Plumbing and heating expert Richard Trethewey takes host Kevin O’Connor for an inside look at a water heater at the end of its life. Richard explains to Kevin how most folks don’t think about their water heaters until it’s too late, so he cuts open the tank to show Kevin what occurs inside.
Top 3 Reasons Why Water Heaters Fail
1. Steel and water don’t mix
The typical water heater in the U.S. is a gas-fired tank model consisting of a steel tank with a glass lining. While the glass serves to separate the water inside the tank from the steel, water will eventually make it through. When it does, the steel begins to oxidize (rust), leading to a breakdown of the materials in the tank. Indicators of this happening are rust around the flue passageway (essentially the tank’s chimney), and around the water outlet fittings.
But, the tank might look absolutely fine on the outside while being a total mess on the inside.
2. The inside is a mess

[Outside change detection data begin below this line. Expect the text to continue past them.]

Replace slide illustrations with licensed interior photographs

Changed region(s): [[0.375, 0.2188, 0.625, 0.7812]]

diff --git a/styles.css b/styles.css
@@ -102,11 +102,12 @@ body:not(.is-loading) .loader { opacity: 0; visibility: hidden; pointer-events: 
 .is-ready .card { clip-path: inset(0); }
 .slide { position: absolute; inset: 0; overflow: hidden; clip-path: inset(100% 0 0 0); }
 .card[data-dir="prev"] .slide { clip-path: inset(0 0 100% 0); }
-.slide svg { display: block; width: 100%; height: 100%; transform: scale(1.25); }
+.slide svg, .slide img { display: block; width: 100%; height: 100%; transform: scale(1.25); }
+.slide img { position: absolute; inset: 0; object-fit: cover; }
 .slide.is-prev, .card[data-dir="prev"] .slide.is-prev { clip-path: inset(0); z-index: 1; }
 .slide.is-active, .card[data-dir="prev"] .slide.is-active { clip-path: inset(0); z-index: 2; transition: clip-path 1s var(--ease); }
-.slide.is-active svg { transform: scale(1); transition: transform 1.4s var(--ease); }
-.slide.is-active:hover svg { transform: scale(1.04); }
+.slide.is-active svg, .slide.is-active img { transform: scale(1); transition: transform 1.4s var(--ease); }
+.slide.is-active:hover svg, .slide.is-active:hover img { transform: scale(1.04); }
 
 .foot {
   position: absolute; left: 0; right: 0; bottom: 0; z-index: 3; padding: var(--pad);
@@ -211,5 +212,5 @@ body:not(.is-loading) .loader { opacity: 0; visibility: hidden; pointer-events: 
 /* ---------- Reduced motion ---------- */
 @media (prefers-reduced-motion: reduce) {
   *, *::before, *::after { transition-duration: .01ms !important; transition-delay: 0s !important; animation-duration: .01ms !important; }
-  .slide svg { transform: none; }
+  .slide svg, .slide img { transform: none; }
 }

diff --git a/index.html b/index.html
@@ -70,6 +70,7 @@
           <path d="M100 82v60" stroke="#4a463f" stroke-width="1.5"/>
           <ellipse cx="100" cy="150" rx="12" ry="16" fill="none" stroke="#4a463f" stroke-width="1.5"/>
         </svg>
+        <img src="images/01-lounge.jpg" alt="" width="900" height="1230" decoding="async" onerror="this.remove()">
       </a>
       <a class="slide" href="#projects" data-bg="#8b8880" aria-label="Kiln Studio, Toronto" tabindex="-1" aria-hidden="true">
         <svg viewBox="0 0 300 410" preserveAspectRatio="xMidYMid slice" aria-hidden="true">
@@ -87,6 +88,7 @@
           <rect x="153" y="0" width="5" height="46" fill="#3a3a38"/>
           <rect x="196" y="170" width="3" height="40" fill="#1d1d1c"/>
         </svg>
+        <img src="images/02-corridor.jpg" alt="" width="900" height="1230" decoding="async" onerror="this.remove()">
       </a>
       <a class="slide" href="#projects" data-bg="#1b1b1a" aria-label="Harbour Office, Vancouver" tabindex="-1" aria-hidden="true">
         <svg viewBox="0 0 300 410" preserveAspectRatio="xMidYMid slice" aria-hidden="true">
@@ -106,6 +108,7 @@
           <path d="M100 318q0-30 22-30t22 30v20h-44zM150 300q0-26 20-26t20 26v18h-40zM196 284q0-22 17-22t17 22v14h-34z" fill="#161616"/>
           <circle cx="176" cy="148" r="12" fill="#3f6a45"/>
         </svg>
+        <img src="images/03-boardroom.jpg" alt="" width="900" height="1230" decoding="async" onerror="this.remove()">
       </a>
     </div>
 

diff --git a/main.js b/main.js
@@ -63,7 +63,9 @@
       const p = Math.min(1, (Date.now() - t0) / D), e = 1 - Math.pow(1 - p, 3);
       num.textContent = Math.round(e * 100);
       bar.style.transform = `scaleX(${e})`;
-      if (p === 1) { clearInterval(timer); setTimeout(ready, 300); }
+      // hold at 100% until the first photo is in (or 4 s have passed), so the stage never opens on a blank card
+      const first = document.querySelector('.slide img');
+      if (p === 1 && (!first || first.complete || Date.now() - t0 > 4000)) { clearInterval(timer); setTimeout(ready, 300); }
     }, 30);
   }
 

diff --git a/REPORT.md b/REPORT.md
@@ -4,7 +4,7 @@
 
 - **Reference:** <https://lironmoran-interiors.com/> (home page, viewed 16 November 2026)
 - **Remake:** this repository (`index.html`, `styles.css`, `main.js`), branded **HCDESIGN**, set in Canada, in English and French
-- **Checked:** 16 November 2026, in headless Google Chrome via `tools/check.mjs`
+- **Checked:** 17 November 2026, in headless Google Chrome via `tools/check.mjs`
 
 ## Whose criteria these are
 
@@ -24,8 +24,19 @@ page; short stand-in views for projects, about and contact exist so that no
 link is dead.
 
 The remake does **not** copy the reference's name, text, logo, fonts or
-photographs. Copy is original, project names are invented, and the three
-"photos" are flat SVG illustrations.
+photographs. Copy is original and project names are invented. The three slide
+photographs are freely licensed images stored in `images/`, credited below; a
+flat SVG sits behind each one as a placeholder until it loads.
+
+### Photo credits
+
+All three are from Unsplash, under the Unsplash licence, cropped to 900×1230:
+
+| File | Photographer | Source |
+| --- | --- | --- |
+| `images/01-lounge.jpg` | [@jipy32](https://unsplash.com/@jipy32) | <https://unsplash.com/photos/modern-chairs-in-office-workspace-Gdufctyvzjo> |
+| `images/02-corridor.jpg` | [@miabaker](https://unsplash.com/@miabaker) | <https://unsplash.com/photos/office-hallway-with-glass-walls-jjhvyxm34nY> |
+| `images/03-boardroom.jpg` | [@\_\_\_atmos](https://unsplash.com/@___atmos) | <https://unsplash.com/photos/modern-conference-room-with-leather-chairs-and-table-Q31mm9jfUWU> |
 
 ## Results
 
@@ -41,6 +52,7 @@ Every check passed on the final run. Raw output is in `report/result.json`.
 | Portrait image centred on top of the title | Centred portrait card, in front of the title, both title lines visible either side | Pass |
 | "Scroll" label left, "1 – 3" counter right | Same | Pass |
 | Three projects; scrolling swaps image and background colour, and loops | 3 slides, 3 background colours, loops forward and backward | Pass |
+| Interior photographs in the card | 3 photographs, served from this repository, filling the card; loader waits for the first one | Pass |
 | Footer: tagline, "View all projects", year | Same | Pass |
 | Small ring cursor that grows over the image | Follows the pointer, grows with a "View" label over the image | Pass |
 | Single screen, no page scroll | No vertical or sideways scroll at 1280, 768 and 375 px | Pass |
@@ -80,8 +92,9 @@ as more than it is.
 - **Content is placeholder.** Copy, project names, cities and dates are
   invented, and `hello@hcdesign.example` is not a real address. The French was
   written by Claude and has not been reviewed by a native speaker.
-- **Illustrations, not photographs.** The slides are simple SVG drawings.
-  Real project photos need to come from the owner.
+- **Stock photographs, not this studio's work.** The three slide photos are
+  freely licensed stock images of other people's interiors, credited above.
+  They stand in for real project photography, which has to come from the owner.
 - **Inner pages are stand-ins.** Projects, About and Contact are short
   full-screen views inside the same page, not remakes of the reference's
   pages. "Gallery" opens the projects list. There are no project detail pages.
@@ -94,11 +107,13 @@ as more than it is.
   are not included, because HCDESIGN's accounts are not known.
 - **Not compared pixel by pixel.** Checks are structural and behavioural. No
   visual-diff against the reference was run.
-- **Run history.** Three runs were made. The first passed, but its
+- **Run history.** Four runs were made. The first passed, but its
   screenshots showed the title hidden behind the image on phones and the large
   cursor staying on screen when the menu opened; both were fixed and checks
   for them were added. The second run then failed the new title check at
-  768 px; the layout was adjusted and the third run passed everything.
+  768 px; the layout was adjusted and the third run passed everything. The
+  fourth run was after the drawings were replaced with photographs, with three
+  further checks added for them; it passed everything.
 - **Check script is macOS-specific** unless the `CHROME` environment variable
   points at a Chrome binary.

If someone were to cut open the average water heater once it’s past its serviceable life, they might startle at what they see inside. Rust, sediment, mineral build-up, and other general ugliness that floats around in potable water is gross. They might even notice what looks like a rotten growth hanging down from the underside of the tank. This is the anode, and it’s a sacrificial rod meant to save the tank from rot. Once it’s gone, the tank is next.
3. Corrosion happens
When a water heater is new, the interior of the tank is generally shiny and glazed. However, once the anode is devoured by corrosion, the water will start on the inside of the tank and its components. Also, as minerals in the water build-up, they form barnacle-type chunks of sediment and sink to the bottom of the tank.
Set Reasonable Expectations
Homeowners should set reasonable expectations for their water heater. Ten to 12 years is typically the max the average water heater can go unserviced. If the user changes the anode rod every 3 to 5 years, they may be able to expect 20 years from their water heater.
If a water heater is around those ages, homeowners should consider replacing it before the inevitable leak occurs.